The work of voluntary organisations in the north-east has been recognised with a top award.
North East Open Studios (Neos) and the Invercairn Gala Committee are among groups across the country being honoured with the Queen’s Award for Voluntary Service (QAVS).
The QAVS are the highest award which is given to local volunteer groups across the UK- recognising outstanding work done in their own communities.
The recipients were announced today, to coincide with the anniversary of Her Majesty’s coronation.The awards have been likened to “the MBE for volunteer groups”.
NEOS, provides an informal contact network for artists, makers and gallery owners and help the public access creative talent across the north-east of Scotland.
NEOS Chair Fiona Duckett, said: “We are beyond delighted – it’s just incredible to have won this award. Our 10-storng committee has worked tirelessly for 17 years and never expected this!”
Also receiving an award was the Invercairn Gala Committee. Comprised of a dedicated core of 28 volunteers, they organise an annual week of events between the villages of Cairnbulg and Inverallochy, and raise funds for local beneficiaries.
It has been a fixture in the local calendar for the past 19 years.
Michael Summers, chairman of the committee, said: “It is a remarkable achievement to be recognised nationally and very pleasing.
“We are a small group of people working for the benefit of our community at a time when community spirit is at the forefront of everyone’s minds.”
The Lord-Lieutenant of Aberdeenshire, Mr Alexander Manson, who represents Her Majesty the Queen in the county, said: “I am absolutely delighted that both NEOS and Invercairn Gala have received this very prestigious award.
“The awards are a wonderful testament to the creativity and hard work of the many volunteers involved in both groups and the significant and valuable contribution they make to cultural and community life in Aberdeenshire.
Sir Martyn Lewis, chairman of the QAVS independent committee, said: “There have been a record number of groups winning a QAVS this year-281 in all across the UK.
“These are major stars in local communities.
“The award recognises the amazing contribution made by previously unsung volunteers who have freely given their time and talent to identify and successfully tackle a wide range of issues and problems in local communities.
“There really is no limit to the ingenuity of the award winners.”
And Banff and Buchan MP David Duguid has congratulated Portsoy Community Enterprise (PCE) after it also received the Queen’s Award for Voluntary Service.
PCE is a social enterprise that offers the local community and visitors the opportunity to take part in cultural experiences whilst supporting the tourism economy of the area.
The group is behind the annual Scottish International Boat Festival, as well as The Salmon Bothy, The Boatshed, Portsoy Links Caravan Park and The Sail Loft.
Mr Duguid said: “This is fantastic news and I am delighted for all involved with Portsoy Community Enterprise.
“The boat festival has been a tremendous success since its inception in 1993 – at the time intended to be a one-off event.
“Since then, the group has provided year-round facilities and cultural opportunities for the local community and visitors alike.
“Their efforts not only add to the appeal of this beautiful coastal town but also benefit the wider north-east economy and tourism sector.”
Aberdeen Street Pastors was also among the organisations to win an award.
The group of volunteers, taken from churches across the city, has maintained a presence on the streets every Friday and Saturday night for nearly 13 years.
It trains volunteers to work from the streets and its “Safe Space” vehicle, supporting people enjoying or working in Aberdeen’s night-time economy.
Aberdeen Street Pastors co-ordinator Adrian Rowett said: “I am absolutely delighted that our group’s work of listening, caring and helping in the weekend night-time economy of Aberdeen city has been recognised.
“It pays tribute to the consistent, patient and gracious hard work of our volunteers, both past and current, serving in the city for almost 13 years.”
Director Gerry Bowyer added: “Street pastors work in partnership with churches, Police Scotland, Aberdeen Inspired, the city council and many other organisations.
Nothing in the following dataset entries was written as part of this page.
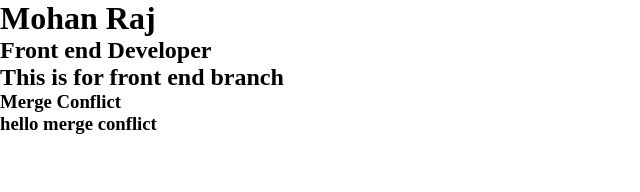
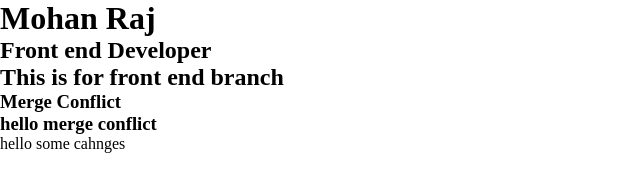
Before and after one commit to mohanrajthambiran/learningGit, a plain HTML site: page index.html in a window 1280 px wide. Shown: the whole page, without its empty margins (0-640 px from the left). Drawn offline with Linux system fonts and the light colour scheme.

Commit message:
Update index.html

```diff
--- a/index.html
+++ b/index.html
@@ -12,5 +12,6 @@
     <h2>This is for front end branch</h2>
     <h3>Merge Conflict</h3>
     <h3>hello merge conflict</h3>
+    hello some cahnges
   </body>
 </html>
```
It is the strength of partnership working and our amazing volunteers that have brought a positive and tangible change to the quality of Aberdeen’s night-time economy.”
The organisation is one of 22 street pastor initiatives in Scotland and is the first to win the QVS award.
Station House Media Unit (Shmu) has also been named among the winners.
The charity supports more than 200 volunteers every week on issues such as media initiatives in regeneration areas, employability programmes and media work at HMP Grampian.
Chief executive Murray Dawson said: “It is an incredible honour for our organisation to have secured the Queen’s Award for Voluntary Service.
“We just wouldn’t exist without our amazing volunteers and every one of them has played a part in our story over the last 20 years.
“We’re delighted that their hard work, dedication and commitment to the organisation and the impact that all of their efforts have had on their communities has been recognised by this award.”
Any group of two or more people that has participated in voluntary work for more than three years can be nominated for the award.
Full details on how to nominate are available at www.lordlieutenant-aberdeenshire.co.uk
Nominations for the 2021 awards are currently open and close on September 25.